This is the first of two blog posts where I will discuss how I, as a planning academic interested in spatial inequality, understand Leith and the changes that have happened in the neighbourhood over the past twenty years.
One of the reasons people like Leith is it has character. Part of this character is the characters in the neighbourhood – the faces you see in the Kirkgate and on Great Junction Street; the diversity of the neighbourhood.
It is rightly said that Leith has changed massively in the past 20 years as the housing developments in former warehouse and port areas have brought in a new, more affluent, young population. If you look at the statistics though Leith is a deprived neighbourhood. This is quite a dramatic thing to say, but it’s official.
If you look at the mapping http://simd.scotland.gov.uk/map provided for the Scottish Index of Multiple Deprivation (SIMD) two datazones in Leith are in the bottom 15-20% of the SIMD, one datazone is in the bottom 10-15% of the SIMD, two datazones are in the bottom 5-10% of the SIMD and one datazone is in the bottom 5% of the SIMD, one of the 325 most deprived datazones in Scotland.
What does all this mean, what are they measuring here? The SIMD uses a unique geography that has broken Scotland down into 6,505 “datazones” with an average population of around 1,000. A basket of indicators from survey and administrative data – covering employment and unemployment, household income, education, health, housing quality and neighbourhood quality – are then used to rank these neighbourhoods from 1 (most deprived) to 6,505 (least deprived).
It is important to recognise that the index is relative.

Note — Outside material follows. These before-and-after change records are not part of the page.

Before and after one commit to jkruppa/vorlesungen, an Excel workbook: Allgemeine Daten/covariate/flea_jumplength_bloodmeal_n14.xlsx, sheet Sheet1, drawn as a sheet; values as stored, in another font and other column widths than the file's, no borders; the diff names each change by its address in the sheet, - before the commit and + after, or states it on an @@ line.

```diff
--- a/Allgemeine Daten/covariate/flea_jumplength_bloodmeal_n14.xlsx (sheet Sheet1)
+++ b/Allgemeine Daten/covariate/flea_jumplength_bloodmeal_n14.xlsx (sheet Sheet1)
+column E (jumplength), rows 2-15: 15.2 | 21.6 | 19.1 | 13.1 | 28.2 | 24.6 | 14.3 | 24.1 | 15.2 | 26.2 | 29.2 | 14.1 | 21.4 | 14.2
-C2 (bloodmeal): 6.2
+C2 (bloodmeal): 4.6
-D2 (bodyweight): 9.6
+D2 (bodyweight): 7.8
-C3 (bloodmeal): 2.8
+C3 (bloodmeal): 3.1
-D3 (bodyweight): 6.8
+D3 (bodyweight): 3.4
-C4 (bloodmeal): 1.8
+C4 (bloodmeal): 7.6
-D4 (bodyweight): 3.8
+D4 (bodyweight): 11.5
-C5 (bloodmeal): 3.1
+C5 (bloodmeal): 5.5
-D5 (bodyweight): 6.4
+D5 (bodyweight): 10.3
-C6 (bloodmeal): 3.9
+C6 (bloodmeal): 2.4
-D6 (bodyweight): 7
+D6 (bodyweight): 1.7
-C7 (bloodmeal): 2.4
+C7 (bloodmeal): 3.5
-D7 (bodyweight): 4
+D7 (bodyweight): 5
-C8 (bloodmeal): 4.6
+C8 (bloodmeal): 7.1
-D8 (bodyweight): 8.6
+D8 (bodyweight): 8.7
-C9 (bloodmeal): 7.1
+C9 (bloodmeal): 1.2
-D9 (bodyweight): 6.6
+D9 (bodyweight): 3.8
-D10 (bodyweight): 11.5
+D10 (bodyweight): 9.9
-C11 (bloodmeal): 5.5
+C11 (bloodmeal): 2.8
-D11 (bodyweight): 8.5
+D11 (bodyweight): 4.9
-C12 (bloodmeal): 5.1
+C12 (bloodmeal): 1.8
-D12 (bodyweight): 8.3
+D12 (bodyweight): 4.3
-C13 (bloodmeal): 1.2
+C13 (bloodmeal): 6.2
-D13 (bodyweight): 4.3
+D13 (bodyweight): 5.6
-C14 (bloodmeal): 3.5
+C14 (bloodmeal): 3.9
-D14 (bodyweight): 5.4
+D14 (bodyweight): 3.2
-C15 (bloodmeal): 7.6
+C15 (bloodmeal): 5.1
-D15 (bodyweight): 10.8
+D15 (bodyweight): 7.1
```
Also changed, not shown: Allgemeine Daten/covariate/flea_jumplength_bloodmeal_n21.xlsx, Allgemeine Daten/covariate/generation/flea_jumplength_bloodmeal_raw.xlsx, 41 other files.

Even if all neighbourhoods in Scotland were equally affluent there would be enough variation in the data so that you can still rank them 1 to 6,505. However, the level of inequality in Scottish neighbourhoods is such that, as the Scottish Government statisticians demonstrated when the SIMD was first published in 2005, you see indicators in the SIMD dramatically improve after the bottom 15% of datazones.
These areas have a significant concentration of deprivation that makes them quite different from the rest of Scotland. The data from the 2011 census will be available in 2013 and it will be very interesting as to how this informs our picture, especially regarding things that are difficult to measure such as ethnic diversity.
Leith shares this national pattern of being a deeply divided place. The datazone roughly bounded by Great Junction Street, Leith Walk, Balfour Street and Bonnington Road is ranked 2,537 in the 2009 SIMD – in percentage terms, at the top of the bottom 40%.
The datazone next door, bounded by Great Junction Street, Cables Wynd, Henderson Street and the Water of Leith is ranked 630 in the 2009 SIMD, in the bottom 10% of the index. It is one of the most deprived datazones in Scotland.
Looking at the mapping, what you essentially see are “islands” of concentrated deprivation covering the predominantly Council housing areas in central Leith, surrounded by much less deprived neighbourhoods in the new build housing and the old tenement areas that are increasingly home to private-renters and young owner-occupiers.
I’m setting out this point in this way for a specific reason. Debates around deprived neighbourhoods very quickly tend towards stigma – blaming the residents for the deprivation they suffer and assuming cultures of deprivation and poverty exist; most famously recently used by David Cameron with his discussion around “Broken Britain”. This is the sort of lazy, ill-informed judgement I rail against in a lot of my research . In fact I’m increasingly trying to stigmatise more affluent neighbourhoods as being the weird ones.
Anyway, I understand neighbourhood deprivation as coming about because, basically, we put all our social housing in one place. As social housing has increasingly become a tenure of last resort, as opposed to a tenure of choice, the individual challenges faced by tenants in terms of worklessness, ill health and disability have increased – this is the only housing they can access. And the vast majority of these tenants will be perfectly normal. Probably wanting to escape the poverty and deprivation that circumstance has found them in, but just living their lives.
Some will commit anti-social behaviour. Tales of student parties in Newington and the New Town show to everyone that anti-social behaviour is not the monopoly of the poorest in society. Similarly with drug addiction and other problems.
However, with the collocation of problems, these individual problems become more obvious, problematic and difficult to manage at the neighbourhood level. Pathological explanations based on stigma and prejudice that blame the neighbourhood and “community” become an easy way to explain them.
But the statistical description of Leith above does demonstrate that the place has been changing, and arguably gentrifying. In my next post I will discuss this with a particular reference to my own research interest in public service delivery.
Peter previously helped us put together this post about litter in Leith too.
If you’ve got something to say about Leith, or if you have information that other people might find useful, then you could write a guest post on the Greener Leith blog too. Drop us a line with your thoughts here.